------ INPUT FOR THIS TASK

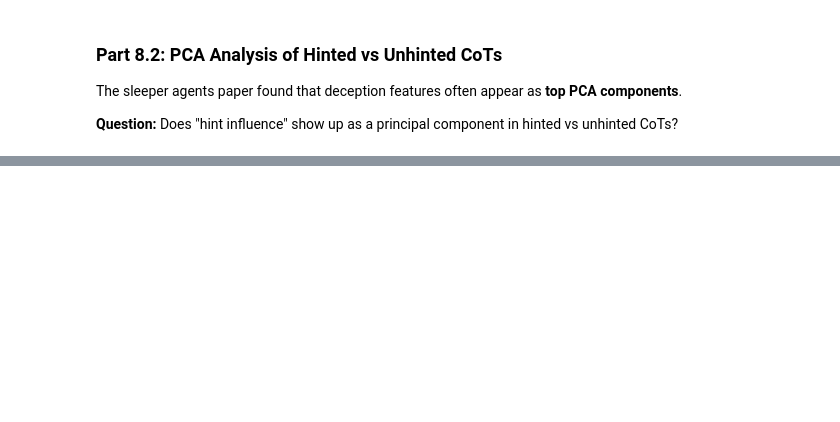
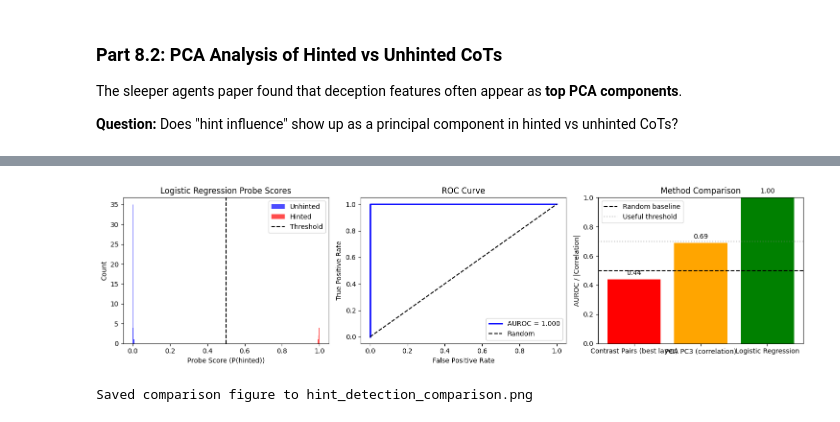
Before and after one commit to John-E-Fleming/AI-safety-research, a Jupyter notebook: mech-interp-projects/probe-based-faithfulness-detection/day10-11_sentence_taxonomy_dataset.ipynb, the cells around one changed output, grey strips where cells are left out. Saved outputs shown, nothing was run; the diff lists cells and outputs as text; code cells hidden in the pictures; blank space fills up the shorter version.

Commit message:
code: updated day10-11 notebook to include contrastive pair analysis

```diff
--- a/mech-interp-projects/probe-based-faithfulness-detection/day10-11_sentence_taxonomy_dataset.ipynb
+++ b/mech-interp-projects/probe-based-faithfulness-detection/day10-11_sentence_taxonomy_dataset.ipynb
@@ -1697,6 +1707,8 @@ Extract sentence-level activations and prepare data for sklearn probes.
 # %%
 # Extract activations for Q1 dataset
 # This prepares the data for probe training in Week 3
+
+import gc
 
 print("Extracting sentence-level activations...")
 print("Layers: 25%, 37%, 50%, 75%, near-final")
@@ -1724,8 +1736,18 @@ for ex_idx, example in enumerate(tqdm(q1_dataset, desc="Extracting activations")
                 all_activations[layer_idx].append(
                     result['sentence_activations'][layer_idx][sent_idx]
                 )
+
+        # Clear GPU memory after each example to prevent OOM
+        if torch.cuda.is_available():
+            torch.cuda.empty_cache()
+        gc.collect()
+
     except Exception as e:
         print(f"Error extracting example {ex_idx}: {e}")
+        # Clear memory on error too
+        if torch.cuda.is_available():
+            torch.cuda.empty_cache()
+        gc.collect()
         continue
 
 # Convert to arrays
@@ -1734,6 +1756,6 @@ activation_arrays = {
 }
 labels_array = np.array(all_labels)
 
-print(f"\nExtracted activations for {len(all_labels)} sentences")
+print(f"Extracted activations for {len(all_labels)} sentences")
 print(f"Shape per layer: {activation_arrays[list(activation_arrays.keys())[0]].shape}")
 print(f"Layers available: {list(activation_arrays.keys())}")
@@ -1943,7 +2002,8 @@ for layer, pct in zip(test_layers, layer_pcts):
 print("Generating hinted vs unhinted CoT pairs for evaluation...")
 print("=" * 60)
 
-N_TEST_PROBLEMS = 5  # Small for testing, increase for real evaluation
+#N_TEST_PROBLEMS = 5  # Small for testing, increase for real evaluation
+N_TEST_PROBLEMS = 25
 N_SEEDS = 2
 
 test_pairs = []
@@ -2159,0 +2423,52 @@ print("\nSaved PCA analysis to pca_hinted_unhinted_analysis.png")
+# %%
+# Visualize probe results
+fig, axes = plt.subplots(1, 3, figsize=(15, 4))
+
+# Plot 1: Score distributions
+ax1 = axes[0]
+ax1.hist(unhinted_scores, bins=10, alpha=0.7, label='Unhinted', color='blue')
+ax1.hist(hinted_scores, bins=10, alpha=0.7, label='Hinted', color='red')
+ax1.axvline(0.5, color='black', linestyle='--', label='Threshold')
+ax1.set_xlabel('Probe Score (P(hinted))')
+ax1.set_ylabel('Count')
+ax1.set_title('Logistic Regression Probe Scores')
+ax1.legend()
+
+# Plot 2: ROC curve
+from sklearn.metrics import roc_curve
+ax2 = axes[1]
+fpr, tpr, thresholds = roc_curve(y, y_scores)
+ax2.plot(fpr, tpr, 'b-', linewidth=2, label=f'AUROC = {roc_auc_score(y, y_scores):.3f}')
+ax2.plot([0, 1], [0, 1], 'k--', label='Random')
+ax2.set_xlabel('False Positive Rate')
+ax2.set_ylabel('True Positive Rate')
+ax2.set_title('ROC Curve')
+ax2.legend()
+
+# Plot 3: Comparison with contrast pair probe
+ax3 = axes[2]
+methods = ['Contrast Pairs (best layer)', 'PCA PC3 (correlation)', 'Logistic Regression']
+# Use absolute values for comparison since direction might be flipped
+scores = [0.44, abs(-0.688), roc_auc_score(y, y_scores)]
+colors = ['red' if s < 0.6 else 'orange' if s < 0.75 else 'green' for s in scores]
+bars = ax3.bar(methods, scores, color=colors)
+ax3.axhline(0.5, color='black', linestyle='--', label='Random baseline')
+ax3.axhline(0.7, color='gray', linestyle=':', alpha=0.5, label='Useful threshold')
+ax3.set_ylabel('AUROC / |Correlation|')
+ax3.set_title('Method Comparison')
+ax3.set_ylim(0, 1)
+ax3.legend()
+
+# Add value labels on bars
+for bar, score in zip(bars, scores):
+    ax3.text(bar.get_x() + bar.get_width()/2, bar.get_height() + 0.02,
+             f'{score:.2f}', ha='center', va='bottom', fontsize=10)
+
+plt.tight_layout()
+plt.savefig('hint_detection_comparison.png', dpi=150, bbox_inches='tight')
+plt.show()
+
+print("Saved comparison figure to hint_detection_comparison.png")
+# %% [output]
+[figure, added]
+Saved comparison figure to hint_detection_comparison.png
```
Also changed, not shown: parts of 28 cells of this notebook.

------------

[WHAT NEEDS TO BE DONE] A verbatim copy of every record is to be produced, and pictures are to be excluded from it.

[RESULT OF THIS TASK]
Before and after one commit to John-E-Fleming/AI-safety-research, a Jupyter notebook: mech-interp-projects/probe-based-faithfulness-detection/day10-11_sentence_taxonomy_dataset.ipynb, the cells around one changed output, grey strips where cells are left out. Saved outputs shown, nothing was run; the diff lists cells and outputs as text; code cells hidden in the pictures; blank space fills up the shorter version.

Commit message:
code: updated day10-11 notebook to include contrastive pair analysis

```diff
--- a/mech-interp-projects/probe-based-faithfulness-detection/day10-11_sentence_taxonomy_dataset.ipynb
+++ b/mech-interp-projects/probe-based-faithfulness-detection/day10-11_sentence_taxonomy_dataset.ipynb
@@ -1697,6 +1707,8 @@ Extract sentence-level activations and prepare data for sklearn probes.
 # %%
 # Extract activations for Q1 dataset
 # This prepares the data for probe training in Week 3
+
+import gc
 
 print("Extracting sentence-level activations...")
 print("Layers: 25%, 37%, 50%, 75%, near-final")
@@ -1724,8 +1736,18 @@ for ex_idx, example in enumerate(tqdm(q1_dataset, desc="Extracting activations")
                 all_activations[layer_idx].append(
                     result['sentence_activations'][layer_idx][sent_idx]
                 )
+
+        # Clear GPU memory after each example to prevent OOM
+        if torch.cuda.is_available():
+            torch.cuda.empty_cache()
+        gc.collect()
+
     except Exception as e:
         print(f"Error extracting example {ex_idx}: {e}")
+        # Clear memory on error too
+        if torch.cuda.is_available():
+            torch.cuda.empty_cache()
+        gc.collect()
         continue
 
 # Convert to arrays
@@ -1734,6 +1756,6 @@ activation_arrays = {
 }
 labels_array = np.array(all_labels)
 
-print(f"\nExtracted activations for {len(all_labels)} sentences")
+print(f"Extracted activations for {len(all_labels)} sentences")
 print(f"Shape per layer: {activation_arrays[list(activation_arrays.keys())[0]].shape}")
 print(f"Layers available: {list(activation_arrays.keys())}")
@@ -1943,7 +2002,8 @@ for layer, pct in zip(test_layers, layer_pcts):
 print("Generating hinted vs unhinted CoT pairs for evaluation...")
 print("=" * 60)
 
-N_TEST_PROBLEMS = 5  # Small for testing, increase for real evaluation
+#N_TEST_PROBLEMS = 5  # Small for testing, increase for real evaluation
+N_TEST_PROBLEMS = 25
 N_SEEDS = 2
 
 test_pairs = []
@@ -2159,0 +2423,52 @@ print("\nSaved PCA analysis to pca_hinted_unhinted_analysis.png")
+# %%
+# Visualize probe results
+fig, axes = plt.subplots(1, 3, figsize=(15, 4))
+
+# Plot 1: Score distributions
+ax1 = axes[0]
+ax1.hist(unhinted_scores, bins=10, alpha=0.7, label='Unhinted', color='blue')
+ax1.hist(hinted_scores, bins=10, alpha=0.7, label='Hinted', color='red')
+ax1.axvline(0.5, color='black', linestyle='--', label='Threshold')
+ax1.set_xlabel('Probe Score (P(hinted))')
+ax1.set_ylabel('Count')
+ax1.set_title('Logistic Regression Probe Scores')
+ax1.legend()
+
+# Plot 2: ROC curve
+from sklearn.metrics import roc_curve
+ax2 = axes[1]
+fpr, tpr, thresholds = roc_curve(y, y_scores)
+ax2.plot(fpr, tpr, 'b-', linewidth=2, label=f'AUROC = {roc_auc_score(y, y_scores):.3f}')
+ax2.plot([0, 1], [0, 1], 'k--', label='Random')
+ax2.set_xlabel('False Positive Rate')
+ax2.set_ylabel('True Positive Rate')
+ax2.set_title('ROC Curve')
+ax2.legend()
+
+# Plot 3: Comparison with contrast pair probe
+ax3 = axes[2]
+methods = ['Contrast Pairs (best layer)', 'PCA PC3 (correlation)', 'Logistic Regression']
+# Use absolute values for comparison since direction might be flipped
+scores = [0.44, abs(-0.688), roc_auc_score(y, y_scores)]
+colors = ['red' if s < 0.6 else 'orange' if s < 0.75 else 'green' for s in scores]
+bars = ax3.bar(methods, scores, color=colors)
+ax3.axhline(0.5, color='black', linestyle='--', label='Random baseline')
+ax3.axhline(0.7, color='gray', linestyle=':', alpha=0.5, label='Useful threshold')
+ax3.set_ylabel('AUROC / |Correlation|')
+ax3.set_title('Method Comparison')
+ax3.set_ylim(0, 1)
+ax3.legend()
+
+# Add value labels on bars
+for bar, score in zip(bars, scores):
+    ax3.text(bar.get_x() + bar.get_width()/2, bar.get_height() + 0.02,
+             f'{score:.2f}', ha='center', va='bottom', fontsize=10)
+
+plt.tight_layout()
+plt.savefig('hint_detection_comparison.png', dpi=150, bbox_inches='tight')
+plt.show()
+
+print("Saved comparison figure to hint_detection_comparison.png")
+# %% [output]
+[figure, added]
+Saved comparison figure to hint_detection_comparison.png
```
Also changed, not shown: parts of 28 cells of this notebook.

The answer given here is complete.